• _ASSIGNED TASK_
Output the whole listing again, exactly as it reads.
┌──
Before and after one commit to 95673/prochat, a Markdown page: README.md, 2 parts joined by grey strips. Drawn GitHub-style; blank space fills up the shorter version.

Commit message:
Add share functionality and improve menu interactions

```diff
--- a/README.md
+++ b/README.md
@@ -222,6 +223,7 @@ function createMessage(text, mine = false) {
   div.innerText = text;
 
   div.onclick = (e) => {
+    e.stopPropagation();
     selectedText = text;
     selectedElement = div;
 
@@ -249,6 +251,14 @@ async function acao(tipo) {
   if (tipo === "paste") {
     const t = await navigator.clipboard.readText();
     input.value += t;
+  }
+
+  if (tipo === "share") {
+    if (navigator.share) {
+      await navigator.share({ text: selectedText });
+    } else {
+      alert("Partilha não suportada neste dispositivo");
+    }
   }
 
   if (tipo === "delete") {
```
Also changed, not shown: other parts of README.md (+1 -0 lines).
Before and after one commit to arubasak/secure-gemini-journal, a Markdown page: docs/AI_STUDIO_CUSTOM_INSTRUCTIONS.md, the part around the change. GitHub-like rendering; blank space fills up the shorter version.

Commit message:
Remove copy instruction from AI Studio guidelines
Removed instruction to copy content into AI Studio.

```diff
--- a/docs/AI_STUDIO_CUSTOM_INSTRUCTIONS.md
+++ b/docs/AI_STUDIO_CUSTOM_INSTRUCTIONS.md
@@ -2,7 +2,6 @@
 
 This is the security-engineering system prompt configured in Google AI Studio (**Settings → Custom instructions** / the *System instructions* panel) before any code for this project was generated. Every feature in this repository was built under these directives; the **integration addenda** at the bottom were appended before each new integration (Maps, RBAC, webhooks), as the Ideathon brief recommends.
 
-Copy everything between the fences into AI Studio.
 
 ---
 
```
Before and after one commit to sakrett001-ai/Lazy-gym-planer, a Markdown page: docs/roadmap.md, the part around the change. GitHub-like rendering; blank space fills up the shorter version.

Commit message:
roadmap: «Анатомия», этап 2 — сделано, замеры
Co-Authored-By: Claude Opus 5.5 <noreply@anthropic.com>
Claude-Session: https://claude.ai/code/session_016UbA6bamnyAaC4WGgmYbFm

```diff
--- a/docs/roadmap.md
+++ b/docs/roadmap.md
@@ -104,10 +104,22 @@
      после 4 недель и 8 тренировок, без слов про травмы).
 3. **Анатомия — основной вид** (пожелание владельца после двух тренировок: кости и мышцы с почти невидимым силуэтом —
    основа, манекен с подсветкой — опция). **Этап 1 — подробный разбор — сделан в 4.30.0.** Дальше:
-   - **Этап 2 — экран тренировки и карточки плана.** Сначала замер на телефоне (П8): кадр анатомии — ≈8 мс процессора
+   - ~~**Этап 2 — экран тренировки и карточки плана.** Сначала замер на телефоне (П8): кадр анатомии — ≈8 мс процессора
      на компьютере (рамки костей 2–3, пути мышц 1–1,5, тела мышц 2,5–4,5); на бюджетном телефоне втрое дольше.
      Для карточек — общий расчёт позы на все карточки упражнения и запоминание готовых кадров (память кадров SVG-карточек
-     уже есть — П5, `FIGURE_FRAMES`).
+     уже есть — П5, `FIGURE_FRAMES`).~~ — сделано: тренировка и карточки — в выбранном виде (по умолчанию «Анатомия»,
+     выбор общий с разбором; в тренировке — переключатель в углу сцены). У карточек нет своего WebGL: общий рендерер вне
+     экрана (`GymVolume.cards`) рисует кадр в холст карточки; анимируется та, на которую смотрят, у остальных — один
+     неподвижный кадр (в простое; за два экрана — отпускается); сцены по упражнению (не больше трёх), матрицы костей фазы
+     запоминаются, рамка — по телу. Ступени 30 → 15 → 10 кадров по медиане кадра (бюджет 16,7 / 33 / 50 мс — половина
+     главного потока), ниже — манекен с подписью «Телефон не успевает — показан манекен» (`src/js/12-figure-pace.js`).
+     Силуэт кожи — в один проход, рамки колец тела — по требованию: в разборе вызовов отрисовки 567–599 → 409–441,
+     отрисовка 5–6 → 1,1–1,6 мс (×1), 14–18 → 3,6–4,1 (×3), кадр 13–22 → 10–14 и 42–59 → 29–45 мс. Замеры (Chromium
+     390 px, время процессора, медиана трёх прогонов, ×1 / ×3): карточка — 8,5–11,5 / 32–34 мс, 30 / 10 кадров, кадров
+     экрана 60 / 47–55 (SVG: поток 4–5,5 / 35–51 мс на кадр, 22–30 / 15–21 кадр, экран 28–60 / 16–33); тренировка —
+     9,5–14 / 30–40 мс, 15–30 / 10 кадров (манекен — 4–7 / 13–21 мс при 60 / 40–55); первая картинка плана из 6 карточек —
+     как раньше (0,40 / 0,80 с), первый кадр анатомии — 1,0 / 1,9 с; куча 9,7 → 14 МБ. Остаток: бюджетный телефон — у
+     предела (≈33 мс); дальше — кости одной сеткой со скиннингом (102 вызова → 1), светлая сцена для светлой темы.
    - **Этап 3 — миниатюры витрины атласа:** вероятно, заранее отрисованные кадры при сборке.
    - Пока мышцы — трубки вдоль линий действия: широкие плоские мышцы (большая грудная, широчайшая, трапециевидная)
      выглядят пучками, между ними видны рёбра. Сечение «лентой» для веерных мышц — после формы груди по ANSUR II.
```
└──
• _FINAL ANSWER_
Before and after one commit to 95673/prochat, a Markdown page: README.md, 2 parts joined by grey strips. Drawn GitHub-style; blank space fills up the shorter version.

Commit message:
Add share functionality and improve menu interactions

```diff
--- a/README.md
+++ b/README.md
@@ -222,6 +223,7 @@ function createMessage(text, mine = false) {
   div.innerText = text;
 
   div.onclick = (e) => {
+    e.stopPropagation();
     selectedText = text;
     selectedElement = div;
 
@@ -249,6 +251,14 @@ async function acao(tipo) {
   if (tipo === "paste") {
     const t = await navigator.clipboard.readText();
     input.value += t;
+  }
+
+  if (tipo === "share") {
+    if (navigator.share) {
+      await navigator.share({ text: selectedText });
+    } else {
+      alert("Partilha não suportada neste dispositivo");
+    }
   }
 
   if (tipo === "delete") {
```
Also changed, not shown: other parts of README.md (+1 -0 lines).
Before and after one commit to arubasak/secure-gemini-journal, a Markdown page: docs/AI_STUDIO_CUSTOM_INSTRUCTIONS.md, the part around the change. GitHub-like rendering; blank space fills up the shorter version.

Commit message:
Remove copy instruction from AI Studio guidelines
Removed instruction to copy content into AI Studio.

```diff
--- a/docs/AI_STUDIO_CUSTOM_INSTRUCTIONS.md
+++ b/docs/AI_STUDIO_CUSTOM_INSTRUCTIONS.md
@@ -2,7 +2,6 @@
 
 This is the security-engineering system prompt configured in Google AI Studio (**Settings → Custom instructions** / the *System instructions* panel) before any code for this project was generated. Every feature in this repository was built under these directives; the **integration addenda** at the bottom were appended before each new integration (Maps, RBAC, webhooks), as the Ideathon brief recommends.
 
-Copy everything between the fences into AI Studio.
 
 ---
 
```
Before and after one commit to sakrett001-ai/Lazy-gym-planer, a Markdown page: docs/roadmap.md, the part around the change. GitHub-like rendering; blank space fills up the shorter version.

Commit message:
roadmap: «Анатомия», этап 2 — сделано, замеры
Co-Authored-By: Claude Opus 5.5 <noreply@anthropic.com>
Claude-Session: https://claude.ai/code/session_016UbA6bamnyAaC4WGgmYbFm

```diff
--- a/docs/roadmap.md
+++ b/docs/roadmap.md
@@ -104,10 +104,22 @@
      после 4 недель и 8 тренировок, без слов про травмы).
 3. **Анатомия — основной вид** (пожелание владельца после двух тренировок: кости и мышцы с почти невидимым силуэтом —
    основа, манекен с подсветкой — опция). **Этап 1 — подробный разбор — сделан в 4.30.0.** Дальше:
-   - **Этап 2 — экран тренировки и карточки плана.** Сначала замер на телефоне (П8): кадр анатомии — ≈8 мс процессора
+   - ~~**Этап 2 — экран тренировки и карточки плана.** Сначала замер на телефоне (П8): кадр анатомии — ≈8 мс процессора
      на компьютере (рамки костей 2–3, пути мышц 1–1,5, тела мышц 2,5–4,5); на бюджетном телефоне втрое дольше.
      Для карточек — общий расчёт позы на все карточки упражнения и запоминание готовых кадров (память кадров SVG-карточек
-     уже есть — П5, `FIGURE_FRAMES`).
+     уже есть — П5, `FIGURE_FRAMES`).~~ — сделано: тренировка и карточки — в выбранном виде (по умолчанию «Анатомия»,
+     выбор общий с разбором; в тренировке — переключатель в углу сцены). У карточек нет своего WebGL: общий рендерер вне
+     экрана (`GymVolume.cards`) рисует кадр в холст карточки; анимируется та, на которую смотрят, у остальных — один
+     неподвижный кадр (в простое; за два экрана — отпускается); сцены по упражнению (не больше трёх), матрицы костей фазы
+     запоминаются, рамка — по телу. Ступени 30 → 15 → 10 кадров по медиане кадра (бюджет 16,7 / 33 / 50 мс — половина
+     главного потока), ниже — манекен с подписью «Телефон не успевает — показан манекен» (`src/js/12-figure-pace.js`).
+     Силуэт кожи — в один проход, рамки колец тела — по требованию: в разборе вызовов отрисовки 567–599 → 409–441,
+     отрисовка 5–6 → 1,1–1,6 мс (×1), 14–18 → 3,6–4,1 (×3), кадр 13–22 → 10–14 и 42–59 → 29–45 мс. Замеры (Chromium
+     390 px, время процессора, медиана трёх прогонов, ×1 / ×3): карточка — 8,5–11,5 / 32–34 мс, 30 / 10 кадров, кадров
+     экрана 60 / 47–55 (SVG: поток 4–5,5 / 35–51 мс на кадр, 22–30 / 15–21 кадр, экран 28–60 / 16–33); тренировка —
+     9,5–14 / 30–40 мс, 15–30 / 10 кадров (манекен — 4–7 / 13–21 мс при 60 / 40–55); первая картинка плана из 6 карточек —
+     как раньше (0,40 / 0,80 с), первый кадр анатомии — 1,0 / 1,9 с; куча 9,7 → 14 МБ. Остаток: бюджетный телефон — у
+     предела (≈33 мс); дальше — кости одной сеткой со скиннингом (102 вызова → 1), светлая сцена для светлой темы.
    - **Этап 3 — миниатюры витрины атласа:** вероятно, заранее отрисованные кадры при сборке.
    - Пока мышцы — трубки вдоль линий действия: широкие плоские мышцы (большая грудная, широчайшая, трапециевидная)
      выглядят пучками, между ними видны рёбра. Сечение «лентой» для веерных мышц — после формы груди по ANSUR II.
```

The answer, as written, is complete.